LAWRENCE, T.E. Autograph letter signed ("T.E. Lawrence") to General Gilbert F. Clayton, [Akaba], 24 October 1917. 4 pages, 8vo, filing holes affecting a few letters, a few minor rust stains, some marginal marks in green pencil.
A FRUSTRATED LAWRENCE WRITES CLAYTON FOR BACK-UP SUPPLIES BEFORE SETTING OUT ON THE YARMUK EXPEDITION
An important letter written to Clayton from Akaba on the day Lawrence set out on the Yarmuk expedition. "Shortly before he was due to leave, the plans were radically changed when the Emir Abd el Kader arrived in Akaba offering the support of his followers. Abd el Kader was an Algerian who controlled a number of villages on the north side ofthe Yarmuk valley, peopled by Algerian exiles. With their support, a small raiding party could in effect control the central section of the Yarmuk line" (Wilson, p. 452).

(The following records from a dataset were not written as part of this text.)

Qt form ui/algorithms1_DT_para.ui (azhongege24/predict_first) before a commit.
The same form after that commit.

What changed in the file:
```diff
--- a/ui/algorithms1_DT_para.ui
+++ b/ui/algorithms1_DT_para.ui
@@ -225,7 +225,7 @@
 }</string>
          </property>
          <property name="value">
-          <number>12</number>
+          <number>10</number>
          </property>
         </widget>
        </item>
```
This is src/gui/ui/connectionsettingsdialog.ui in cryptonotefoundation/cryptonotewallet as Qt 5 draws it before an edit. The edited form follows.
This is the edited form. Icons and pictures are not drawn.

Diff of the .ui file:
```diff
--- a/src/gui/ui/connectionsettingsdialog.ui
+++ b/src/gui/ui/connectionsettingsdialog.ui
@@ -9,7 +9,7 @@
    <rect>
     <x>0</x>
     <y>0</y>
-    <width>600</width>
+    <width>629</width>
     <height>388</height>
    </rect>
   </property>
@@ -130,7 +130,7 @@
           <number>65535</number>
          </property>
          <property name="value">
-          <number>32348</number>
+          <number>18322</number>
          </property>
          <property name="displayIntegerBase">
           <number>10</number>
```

..."A hurried note because I leave today at 2 P.M. and everything is still undone. About Arab Legion. Feisal will believe himself let down if they do not come by Hardinge. Their training is not so important as the prevention of this. Also the cholera trouble is a new reason for putting with Akaba at once as many reinforcements as you can. The same applies to the armoured cars. Even if everything is unfinished about them, something should come down in the Hardinge; They will be a great comfort here..."

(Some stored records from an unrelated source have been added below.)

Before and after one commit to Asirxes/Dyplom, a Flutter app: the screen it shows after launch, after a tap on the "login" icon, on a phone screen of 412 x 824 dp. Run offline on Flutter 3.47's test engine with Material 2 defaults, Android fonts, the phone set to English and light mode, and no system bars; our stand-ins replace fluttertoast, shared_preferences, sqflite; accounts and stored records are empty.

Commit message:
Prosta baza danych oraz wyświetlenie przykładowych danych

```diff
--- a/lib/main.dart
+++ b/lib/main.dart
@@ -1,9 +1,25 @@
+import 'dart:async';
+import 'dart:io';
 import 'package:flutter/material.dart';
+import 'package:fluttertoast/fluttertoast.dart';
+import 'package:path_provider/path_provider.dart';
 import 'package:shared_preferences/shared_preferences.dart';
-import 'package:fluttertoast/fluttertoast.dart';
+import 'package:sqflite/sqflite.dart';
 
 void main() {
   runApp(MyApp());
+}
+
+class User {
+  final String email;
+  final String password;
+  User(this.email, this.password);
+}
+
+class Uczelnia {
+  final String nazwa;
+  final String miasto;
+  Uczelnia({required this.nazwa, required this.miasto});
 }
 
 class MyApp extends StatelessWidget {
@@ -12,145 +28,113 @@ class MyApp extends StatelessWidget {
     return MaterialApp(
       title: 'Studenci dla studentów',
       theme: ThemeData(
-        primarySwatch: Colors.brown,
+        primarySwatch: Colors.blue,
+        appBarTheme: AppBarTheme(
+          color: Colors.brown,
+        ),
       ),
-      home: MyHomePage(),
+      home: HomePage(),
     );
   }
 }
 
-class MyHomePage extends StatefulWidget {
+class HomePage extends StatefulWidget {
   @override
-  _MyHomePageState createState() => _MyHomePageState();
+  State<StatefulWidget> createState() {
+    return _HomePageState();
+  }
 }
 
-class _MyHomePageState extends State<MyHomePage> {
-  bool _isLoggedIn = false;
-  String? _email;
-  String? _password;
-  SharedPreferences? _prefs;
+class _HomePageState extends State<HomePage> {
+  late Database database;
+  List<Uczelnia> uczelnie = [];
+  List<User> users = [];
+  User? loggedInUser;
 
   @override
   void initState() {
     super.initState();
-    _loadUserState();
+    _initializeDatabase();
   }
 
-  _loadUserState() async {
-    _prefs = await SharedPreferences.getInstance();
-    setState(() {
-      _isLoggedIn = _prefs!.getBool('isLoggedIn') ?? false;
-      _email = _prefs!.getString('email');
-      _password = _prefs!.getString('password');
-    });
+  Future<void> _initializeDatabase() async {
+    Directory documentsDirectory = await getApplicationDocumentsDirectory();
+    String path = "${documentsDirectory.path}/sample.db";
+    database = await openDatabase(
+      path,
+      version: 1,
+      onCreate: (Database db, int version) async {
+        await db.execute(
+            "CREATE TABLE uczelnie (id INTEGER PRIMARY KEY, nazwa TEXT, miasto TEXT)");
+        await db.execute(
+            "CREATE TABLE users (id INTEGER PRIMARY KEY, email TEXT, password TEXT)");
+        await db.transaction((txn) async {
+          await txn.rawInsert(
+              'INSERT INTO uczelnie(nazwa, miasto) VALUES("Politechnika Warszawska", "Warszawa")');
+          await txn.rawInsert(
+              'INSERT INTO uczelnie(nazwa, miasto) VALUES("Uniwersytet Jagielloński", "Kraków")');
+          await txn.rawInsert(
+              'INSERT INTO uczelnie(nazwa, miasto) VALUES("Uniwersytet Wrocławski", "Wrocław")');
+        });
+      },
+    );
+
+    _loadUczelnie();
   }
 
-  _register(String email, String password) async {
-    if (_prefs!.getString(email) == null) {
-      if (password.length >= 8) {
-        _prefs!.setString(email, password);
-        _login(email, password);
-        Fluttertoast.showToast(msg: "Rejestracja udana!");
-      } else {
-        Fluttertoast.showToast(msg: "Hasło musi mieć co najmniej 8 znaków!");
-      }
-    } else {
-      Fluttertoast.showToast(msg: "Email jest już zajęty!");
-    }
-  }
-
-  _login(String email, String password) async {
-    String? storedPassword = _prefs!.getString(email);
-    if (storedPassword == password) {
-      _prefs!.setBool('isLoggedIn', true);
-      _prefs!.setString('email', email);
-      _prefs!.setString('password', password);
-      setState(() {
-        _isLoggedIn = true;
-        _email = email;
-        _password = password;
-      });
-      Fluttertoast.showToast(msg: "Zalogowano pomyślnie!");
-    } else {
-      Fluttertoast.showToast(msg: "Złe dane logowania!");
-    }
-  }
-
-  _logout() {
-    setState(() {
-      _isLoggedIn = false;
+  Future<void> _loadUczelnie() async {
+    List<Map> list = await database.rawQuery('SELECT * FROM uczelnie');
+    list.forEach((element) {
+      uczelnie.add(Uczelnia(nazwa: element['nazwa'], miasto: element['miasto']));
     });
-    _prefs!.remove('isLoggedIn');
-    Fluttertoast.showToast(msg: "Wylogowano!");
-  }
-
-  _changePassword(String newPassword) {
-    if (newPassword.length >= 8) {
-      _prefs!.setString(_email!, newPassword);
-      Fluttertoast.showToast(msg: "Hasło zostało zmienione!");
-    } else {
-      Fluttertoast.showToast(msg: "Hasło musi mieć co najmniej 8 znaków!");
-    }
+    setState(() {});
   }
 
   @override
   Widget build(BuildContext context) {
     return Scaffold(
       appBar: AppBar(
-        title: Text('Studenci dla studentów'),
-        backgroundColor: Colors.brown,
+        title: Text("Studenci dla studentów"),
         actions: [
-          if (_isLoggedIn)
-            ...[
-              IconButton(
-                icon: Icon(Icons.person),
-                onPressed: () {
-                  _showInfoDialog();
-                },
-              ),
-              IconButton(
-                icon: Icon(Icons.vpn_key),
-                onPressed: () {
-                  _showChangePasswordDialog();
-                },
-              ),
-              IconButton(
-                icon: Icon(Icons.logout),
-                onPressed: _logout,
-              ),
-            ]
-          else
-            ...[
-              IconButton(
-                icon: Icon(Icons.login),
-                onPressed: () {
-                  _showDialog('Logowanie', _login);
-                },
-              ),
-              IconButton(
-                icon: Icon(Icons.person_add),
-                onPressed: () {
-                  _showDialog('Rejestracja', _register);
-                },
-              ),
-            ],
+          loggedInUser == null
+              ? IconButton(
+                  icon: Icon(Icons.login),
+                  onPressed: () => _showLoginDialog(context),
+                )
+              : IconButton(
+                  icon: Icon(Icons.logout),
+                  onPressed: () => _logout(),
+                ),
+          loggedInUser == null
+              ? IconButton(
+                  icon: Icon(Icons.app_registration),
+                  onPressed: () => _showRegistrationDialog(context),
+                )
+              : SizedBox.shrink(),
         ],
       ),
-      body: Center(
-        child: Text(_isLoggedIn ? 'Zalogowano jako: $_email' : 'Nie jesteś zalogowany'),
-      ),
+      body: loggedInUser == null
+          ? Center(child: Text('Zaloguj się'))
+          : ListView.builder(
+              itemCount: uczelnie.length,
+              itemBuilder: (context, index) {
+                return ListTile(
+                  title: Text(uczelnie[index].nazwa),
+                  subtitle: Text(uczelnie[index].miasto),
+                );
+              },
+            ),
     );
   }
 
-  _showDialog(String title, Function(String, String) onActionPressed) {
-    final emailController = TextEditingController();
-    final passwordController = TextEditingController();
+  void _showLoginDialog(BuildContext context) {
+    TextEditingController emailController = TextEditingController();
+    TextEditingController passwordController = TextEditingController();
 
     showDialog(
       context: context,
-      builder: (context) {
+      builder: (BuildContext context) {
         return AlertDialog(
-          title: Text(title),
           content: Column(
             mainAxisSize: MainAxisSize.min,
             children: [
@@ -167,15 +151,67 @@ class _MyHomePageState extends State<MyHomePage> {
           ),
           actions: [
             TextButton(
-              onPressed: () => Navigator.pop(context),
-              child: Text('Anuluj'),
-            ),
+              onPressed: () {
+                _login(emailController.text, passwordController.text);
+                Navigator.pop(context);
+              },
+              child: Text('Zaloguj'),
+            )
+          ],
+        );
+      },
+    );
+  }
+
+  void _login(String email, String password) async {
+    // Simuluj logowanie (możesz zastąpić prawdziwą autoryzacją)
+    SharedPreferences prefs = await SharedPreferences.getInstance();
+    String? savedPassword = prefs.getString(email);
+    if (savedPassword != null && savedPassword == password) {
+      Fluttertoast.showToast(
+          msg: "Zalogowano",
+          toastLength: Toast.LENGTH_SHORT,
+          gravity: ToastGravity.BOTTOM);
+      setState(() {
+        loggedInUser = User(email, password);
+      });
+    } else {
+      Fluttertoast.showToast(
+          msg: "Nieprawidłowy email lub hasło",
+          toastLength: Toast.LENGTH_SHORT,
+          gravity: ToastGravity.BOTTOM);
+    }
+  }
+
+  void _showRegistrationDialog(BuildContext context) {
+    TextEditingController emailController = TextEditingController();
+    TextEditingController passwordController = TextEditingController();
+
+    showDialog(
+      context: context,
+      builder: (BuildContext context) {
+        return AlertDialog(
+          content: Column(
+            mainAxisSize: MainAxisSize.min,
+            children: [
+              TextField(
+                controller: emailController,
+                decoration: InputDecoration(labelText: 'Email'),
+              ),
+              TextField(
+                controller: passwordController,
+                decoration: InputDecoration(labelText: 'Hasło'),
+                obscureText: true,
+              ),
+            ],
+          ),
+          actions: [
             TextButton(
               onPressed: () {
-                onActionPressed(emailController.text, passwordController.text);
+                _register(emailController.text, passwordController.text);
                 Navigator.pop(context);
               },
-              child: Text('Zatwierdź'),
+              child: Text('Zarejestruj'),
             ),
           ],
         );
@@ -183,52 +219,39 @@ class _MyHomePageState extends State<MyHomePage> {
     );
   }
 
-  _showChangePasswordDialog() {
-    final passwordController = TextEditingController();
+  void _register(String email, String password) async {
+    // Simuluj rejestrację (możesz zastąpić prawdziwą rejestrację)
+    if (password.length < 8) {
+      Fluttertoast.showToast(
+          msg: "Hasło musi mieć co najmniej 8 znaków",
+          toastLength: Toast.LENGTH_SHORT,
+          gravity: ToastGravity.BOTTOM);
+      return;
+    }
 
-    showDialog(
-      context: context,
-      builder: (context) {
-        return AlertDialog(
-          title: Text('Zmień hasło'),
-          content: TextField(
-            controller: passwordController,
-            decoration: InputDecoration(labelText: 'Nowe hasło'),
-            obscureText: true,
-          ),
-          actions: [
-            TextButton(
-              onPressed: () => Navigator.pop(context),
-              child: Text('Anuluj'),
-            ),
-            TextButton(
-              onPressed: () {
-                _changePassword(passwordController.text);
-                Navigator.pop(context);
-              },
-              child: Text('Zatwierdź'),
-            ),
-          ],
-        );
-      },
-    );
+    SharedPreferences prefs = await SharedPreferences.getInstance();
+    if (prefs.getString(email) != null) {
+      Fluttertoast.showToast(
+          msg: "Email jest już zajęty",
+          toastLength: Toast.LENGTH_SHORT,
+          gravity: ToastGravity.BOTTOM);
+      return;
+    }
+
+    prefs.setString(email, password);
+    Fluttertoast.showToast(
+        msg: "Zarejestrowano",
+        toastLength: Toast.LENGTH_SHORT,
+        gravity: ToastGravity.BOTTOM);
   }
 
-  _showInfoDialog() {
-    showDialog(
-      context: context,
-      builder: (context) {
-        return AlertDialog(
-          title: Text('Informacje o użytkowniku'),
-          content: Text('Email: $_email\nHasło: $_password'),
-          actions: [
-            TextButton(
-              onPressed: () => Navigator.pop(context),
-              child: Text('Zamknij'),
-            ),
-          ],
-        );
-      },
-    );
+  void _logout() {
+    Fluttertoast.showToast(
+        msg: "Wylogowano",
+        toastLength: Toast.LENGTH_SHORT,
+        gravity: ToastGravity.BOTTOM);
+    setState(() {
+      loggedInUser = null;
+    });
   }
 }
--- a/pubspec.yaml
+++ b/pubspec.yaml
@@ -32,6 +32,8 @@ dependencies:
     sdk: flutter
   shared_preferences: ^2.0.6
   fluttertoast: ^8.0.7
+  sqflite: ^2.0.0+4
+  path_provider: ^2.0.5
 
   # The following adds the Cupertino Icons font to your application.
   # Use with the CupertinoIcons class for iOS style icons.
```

Lawrence complains of lack of raid supplies: "I asked for nine exploders. Only four have been sent, and I have had to rearrange plans somewhat. If others are available, they would be very useful. Also about the cable. I received at first 400 yards thick single cable (doubled this makes 200 yards of line) and after using it wired for 1000 yards light twin cable. You sent 500 yards of the old thick single in reply...Then about Indian mountain guns. The two for Nuri were never sent. Please send four now, for Feisal. We can use them on Beduin [rai?]ds, and so keep our remaining E.A. Q.F. guns for the regulars. I hope they may be put on the Hardinge."
Discussing financial matters he continues: "The remainder of the special grant will no doubt have been sent off before this letter comes. Nasir & Zeid (when he gets to Akaba--Colonel Wilson's misreading a telegram from Cairo thought Akaba was blockaded & no one might land!) will bring it North with them on the 31st..."

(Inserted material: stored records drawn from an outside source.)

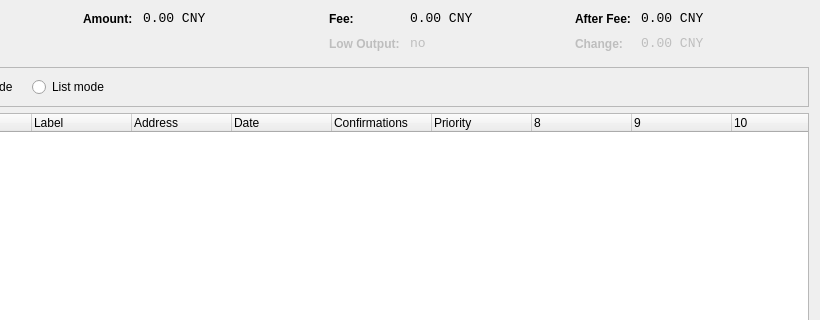
The window that src/qt/forms/coincontroldialog.ui (biz2013/AXFunds) describes before a commit, drawn with Qt 5; both pictures show x 180 to 1000 and y 0 to 320 of the 1000 by 500 pixel window.
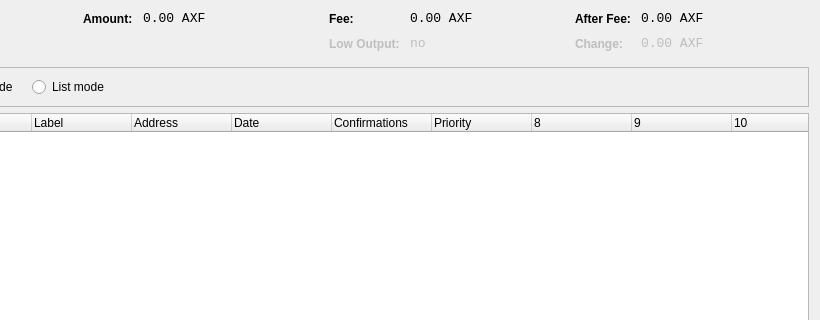
The same window after the commit. Custom widgets are drawn as their Qt base class.

Diff of the .ui file:
```diff
--- a/src/qt/forms/coincontroldialog.ui
+++ b/src/qt/forms/coincontroldialog.ui
@@ -141,7 +141,7 @@
           <enum>Qt::ActionsContextMenu</enum>
          </property>
          <property name="text">
-          <string notr="true">0.00 CNY</string>
+          <string notr="true">0.00 AXF</string>
          </property>
          <property name="textInteractionFlags">
           <set>Qt::LinksAccessibleByMouse|Qt::TextSelectableByKeyboard|Qt::TextSelectableByMouse</set>
@@ -189,7 +189,7 @@
           <enum>Qt::ActionsContextMenu</enum>
          </property>
          <property name="text">
-          <string notr="true">0.00 CNY</string>
+          <string notr="true">0.00 AXF</string>
          </property>
          <property name="textInteractionFlags">
           <set>Qt::LinksAccessibleByMouse|Qt::TextSelectableByKeyboard|Qt::TextSelectableByMouse</set>
@@ -275,7 +275,7 @@
           <enum>Qt::ActionsContextMenu</enum>
          </property>
          <property name="text">
-          <string notr="true">0.00 CNY</string>
+          <string notr="true">0.00 AXF</string>
          </property>
          <property name="textInteractionFlags">
           <set>Qt::LinksAccessibleByMouse|Qt::TextSelectableByKeyboard|Qt::TextSelectableByMouse</set>
@@ -313,7 +313,7 @@
           <enum>Qt::ActionsContextMenu</enum>
          </property>
          <property name="text">
-          <string notr="true">0.00 CNY</string>
+          <string notr="true">0.00 AXF</string>
          </property>
          <property name="textInteractionFlags">
           <set>Qt::LinksAccessibleByMouse|Qt::TextSelectableByKeyboard|Qt::TextSelectableByMouse</set>
```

"I am taking Lieut. Wood, R.E. [an explosives specialist] with me up country. It makes for insurance [in] case of accident on the job. It's not my job--but I hope that Basset's appointment in Jedda is only temporary. G.L. [George Ambrose Lloyd] will be back soon, & will give you all news we have."
The original plans for the expedition were thwarted when Adb el Kader changed sides and joined the Turks, putting the expedition in jeopardy. Lawrence narrowly escaped with his life, following a skirmish with Turks whose trains Lawrence had derailed. "For Lawrence, the Yarmuk failure was a bitter disappointment. In July, he had offered Allenby a general rising to help the EEF advance. In October, fearful that the British would fail, he had decided to hold back, substituting the more limited bridge-blowing operation. In the event, he had been able to achieve almost nothing. The Turkish line of communication between Damascus and Palestine remained intact" (Wilson, p. 457). A note at the top of the letter (presumably by a member of Clayton's staff) reads: "'The Hardinge' is supposed to be going on Nov. 3rd according to latest information. E. Cadogan."